Posting in high definition is a different beast than SD posting, but producers can often avoid potential problems by thinking ahead. Here’s how HD post pros say producers can dodge problems in the first place
- Expect longer edit times: It takes around 20% longer to edit HD footage than SD because HD requires more memory and processing power. ‘You’re going back to what SD was about five years ago,’ says Leah Welsh, executive producer at Raleigh, North Carolina-based Serious Robots.
- Keep an eye on focus: Retrain yourself to find focus problems at the offline stage to avoid surprises when you go online. ‘For years we’ve been used to seeing blurry pictures at the offline stage because producers had to digitize at very low resolutions, so they didn’t pay much attention,’ says Alex Olegnowicz, president of Toronto post house Imarion. ‘In high def, if something is out of focus it is very, very apparent on the online.’
- Work with guidelines: Discuss your broadcaster’s deliverables with your post house before you shoot.

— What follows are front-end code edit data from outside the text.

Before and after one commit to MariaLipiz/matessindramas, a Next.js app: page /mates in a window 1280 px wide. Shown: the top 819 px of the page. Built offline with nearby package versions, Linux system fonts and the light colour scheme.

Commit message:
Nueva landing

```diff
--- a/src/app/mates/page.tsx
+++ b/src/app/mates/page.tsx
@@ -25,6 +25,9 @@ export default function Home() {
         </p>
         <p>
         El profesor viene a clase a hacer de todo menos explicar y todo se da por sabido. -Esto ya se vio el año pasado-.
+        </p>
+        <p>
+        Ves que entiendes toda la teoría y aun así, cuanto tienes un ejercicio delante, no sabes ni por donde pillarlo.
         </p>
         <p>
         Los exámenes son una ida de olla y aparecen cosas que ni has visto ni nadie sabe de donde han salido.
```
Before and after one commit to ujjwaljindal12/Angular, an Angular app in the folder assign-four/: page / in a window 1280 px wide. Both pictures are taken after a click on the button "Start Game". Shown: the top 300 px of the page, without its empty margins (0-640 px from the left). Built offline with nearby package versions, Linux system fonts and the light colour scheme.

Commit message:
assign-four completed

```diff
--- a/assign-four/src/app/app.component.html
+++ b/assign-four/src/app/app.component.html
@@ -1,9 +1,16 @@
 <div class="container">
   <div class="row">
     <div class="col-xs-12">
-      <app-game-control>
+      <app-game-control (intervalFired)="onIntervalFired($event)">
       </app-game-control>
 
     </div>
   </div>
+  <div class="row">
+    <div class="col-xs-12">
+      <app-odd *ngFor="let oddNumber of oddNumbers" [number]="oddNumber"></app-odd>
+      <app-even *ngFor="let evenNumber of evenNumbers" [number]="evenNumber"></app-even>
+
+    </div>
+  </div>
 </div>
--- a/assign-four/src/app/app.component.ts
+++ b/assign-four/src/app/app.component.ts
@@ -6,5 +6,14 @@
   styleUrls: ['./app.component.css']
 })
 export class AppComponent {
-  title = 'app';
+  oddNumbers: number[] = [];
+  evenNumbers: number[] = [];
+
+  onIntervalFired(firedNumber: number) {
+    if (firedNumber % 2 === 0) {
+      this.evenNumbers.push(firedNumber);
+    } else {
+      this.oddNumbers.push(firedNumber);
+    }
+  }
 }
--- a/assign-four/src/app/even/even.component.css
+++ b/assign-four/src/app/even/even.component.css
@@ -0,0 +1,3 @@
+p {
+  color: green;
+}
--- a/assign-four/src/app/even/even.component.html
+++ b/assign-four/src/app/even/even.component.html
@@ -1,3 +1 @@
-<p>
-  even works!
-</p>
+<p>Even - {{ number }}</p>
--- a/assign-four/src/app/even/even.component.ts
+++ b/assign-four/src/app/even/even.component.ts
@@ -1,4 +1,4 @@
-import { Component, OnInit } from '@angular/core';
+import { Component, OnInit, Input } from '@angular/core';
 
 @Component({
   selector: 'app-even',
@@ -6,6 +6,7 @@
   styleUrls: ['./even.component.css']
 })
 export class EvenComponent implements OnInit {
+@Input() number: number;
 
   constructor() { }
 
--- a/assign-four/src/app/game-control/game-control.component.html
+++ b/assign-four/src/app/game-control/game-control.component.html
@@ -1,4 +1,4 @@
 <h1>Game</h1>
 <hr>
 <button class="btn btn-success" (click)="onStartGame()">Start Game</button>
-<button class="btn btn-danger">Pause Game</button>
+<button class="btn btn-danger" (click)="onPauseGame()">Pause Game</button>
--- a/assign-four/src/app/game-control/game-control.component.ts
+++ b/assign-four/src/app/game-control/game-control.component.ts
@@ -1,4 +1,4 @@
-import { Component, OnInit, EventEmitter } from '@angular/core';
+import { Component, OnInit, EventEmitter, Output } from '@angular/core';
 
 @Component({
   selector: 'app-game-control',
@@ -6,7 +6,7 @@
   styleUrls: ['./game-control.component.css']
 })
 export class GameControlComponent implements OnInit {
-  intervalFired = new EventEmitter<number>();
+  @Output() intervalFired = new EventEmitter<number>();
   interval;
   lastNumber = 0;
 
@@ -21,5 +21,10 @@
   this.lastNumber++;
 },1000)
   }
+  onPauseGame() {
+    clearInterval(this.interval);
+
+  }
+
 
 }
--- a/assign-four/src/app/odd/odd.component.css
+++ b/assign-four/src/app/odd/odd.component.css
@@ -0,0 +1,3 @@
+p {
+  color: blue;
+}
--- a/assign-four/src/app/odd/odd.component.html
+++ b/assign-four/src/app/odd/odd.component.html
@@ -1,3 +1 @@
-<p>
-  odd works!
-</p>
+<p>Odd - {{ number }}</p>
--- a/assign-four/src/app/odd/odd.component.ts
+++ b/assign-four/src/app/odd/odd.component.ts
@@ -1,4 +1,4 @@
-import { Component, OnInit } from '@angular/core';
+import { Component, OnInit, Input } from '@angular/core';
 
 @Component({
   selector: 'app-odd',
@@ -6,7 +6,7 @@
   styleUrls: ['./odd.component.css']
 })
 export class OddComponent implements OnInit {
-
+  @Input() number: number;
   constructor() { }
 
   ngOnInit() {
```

You want to make sure you’re using the broadcaster’s preferred format and resolution as they can vary from one network to the next.
- Consider SD airings: Shows shot in HD are probably going to air somewhere in SD, so discuss with your post house in advance what kind of SD will come from the HD, whether it will be center cut or letter box and what to do about the titles being different sizes. ‘Often times people don’t consider that to begin with and it causes a lot of headaches near the end,’ says Curtis Elder, editor at Atlanta-based HD post specialist Crawford Communications.

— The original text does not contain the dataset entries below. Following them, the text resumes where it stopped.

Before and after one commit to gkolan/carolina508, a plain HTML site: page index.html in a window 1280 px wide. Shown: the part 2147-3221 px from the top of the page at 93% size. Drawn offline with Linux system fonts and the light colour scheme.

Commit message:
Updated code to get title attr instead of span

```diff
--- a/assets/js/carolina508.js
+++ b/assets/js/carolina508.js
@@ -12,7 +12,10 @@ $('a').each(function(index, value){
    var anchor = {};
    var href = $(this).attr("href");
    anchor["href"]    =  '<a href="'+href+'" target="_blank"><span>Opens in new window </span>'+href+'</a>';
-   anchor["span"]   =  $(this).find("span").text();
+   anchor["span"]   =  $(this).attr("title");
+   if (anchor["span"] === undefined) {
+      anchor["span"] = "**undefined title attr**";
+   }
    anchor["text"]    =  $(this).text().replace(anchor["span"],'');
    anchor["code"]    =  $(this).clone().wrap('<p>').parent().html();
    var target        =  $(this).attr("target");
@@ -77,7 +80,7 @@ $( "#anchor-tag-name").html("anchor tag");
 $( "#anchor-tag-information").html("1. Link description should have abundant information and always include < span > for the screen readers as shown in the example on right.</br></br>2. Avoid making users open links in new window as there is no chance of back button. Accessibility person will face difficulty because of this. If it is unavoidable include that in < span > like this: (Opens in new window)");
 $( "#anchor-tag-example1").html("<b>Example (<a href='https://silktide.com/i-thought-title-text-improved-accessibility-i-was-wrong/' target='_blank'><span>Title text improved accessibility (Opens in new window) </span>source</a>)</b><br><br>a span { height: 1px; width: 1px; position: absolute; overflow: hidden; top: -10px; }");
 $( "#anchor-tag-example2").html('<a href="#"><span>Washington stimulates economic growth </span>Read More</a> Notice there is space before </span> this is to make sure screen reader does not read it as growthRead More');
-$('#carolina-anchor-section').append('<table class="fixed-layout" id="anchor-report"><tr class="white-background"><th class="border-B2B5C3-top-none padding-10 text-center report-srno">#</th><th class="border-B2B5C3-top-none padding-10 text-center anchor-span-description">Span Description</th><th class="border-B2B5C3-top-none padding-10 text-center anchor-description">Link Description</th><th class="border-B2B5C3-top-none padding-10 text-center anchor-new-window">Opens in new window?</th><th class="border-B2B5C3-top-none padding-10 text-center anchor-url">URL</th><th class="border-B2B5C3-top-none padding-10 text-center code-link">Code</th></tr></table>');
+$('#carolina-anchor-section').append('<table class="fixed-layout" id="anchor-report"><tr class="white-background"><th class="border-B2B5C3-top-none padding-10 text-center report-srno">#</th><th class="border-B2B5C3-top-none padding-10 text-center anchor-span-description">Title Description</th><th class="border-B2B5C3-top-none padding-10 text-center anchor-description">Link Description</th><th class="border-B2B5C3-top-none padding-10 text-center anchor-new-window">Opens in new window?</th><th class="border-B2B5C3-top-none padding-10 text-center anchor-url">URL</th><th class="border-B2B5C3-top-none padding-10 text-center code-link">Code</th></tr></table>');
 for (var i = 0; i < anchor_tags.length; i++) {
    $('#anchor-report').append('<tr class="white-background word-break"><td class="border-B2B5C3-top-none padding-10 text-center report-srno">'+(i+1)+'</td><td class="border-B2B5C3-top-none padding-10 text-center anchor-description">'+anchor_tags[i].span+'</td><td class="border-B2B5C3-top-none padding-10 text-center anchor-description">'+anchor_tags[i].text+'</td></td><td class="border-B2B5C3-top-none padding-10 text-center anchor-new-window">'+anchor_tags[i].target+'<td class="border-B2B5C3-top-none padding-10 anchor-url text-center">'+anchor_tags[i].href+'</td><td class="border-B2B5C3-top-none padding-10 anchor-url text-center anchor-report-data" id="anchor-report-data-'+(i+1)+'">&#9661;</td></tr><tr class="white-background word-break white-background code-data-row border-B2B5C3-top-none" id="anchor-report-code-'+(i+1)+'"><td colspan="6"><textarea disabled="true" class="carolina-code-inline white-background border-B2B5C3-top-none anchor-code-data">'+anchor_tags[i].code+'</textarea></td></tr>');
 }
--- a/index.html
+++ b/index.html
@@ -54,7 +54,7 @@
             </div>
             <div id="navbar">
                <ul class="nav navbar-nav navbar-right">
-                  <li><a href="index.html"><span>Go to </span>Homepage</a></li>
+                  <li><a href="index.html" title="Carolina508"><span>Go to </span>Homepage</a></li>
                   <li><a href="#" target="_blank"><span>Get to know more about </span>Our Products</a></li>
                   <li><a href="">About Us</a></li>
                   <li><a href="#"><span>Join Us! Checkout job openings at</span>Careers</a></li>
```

- Brace yourself: HD post costs can be up to 50% higher than when working in SD.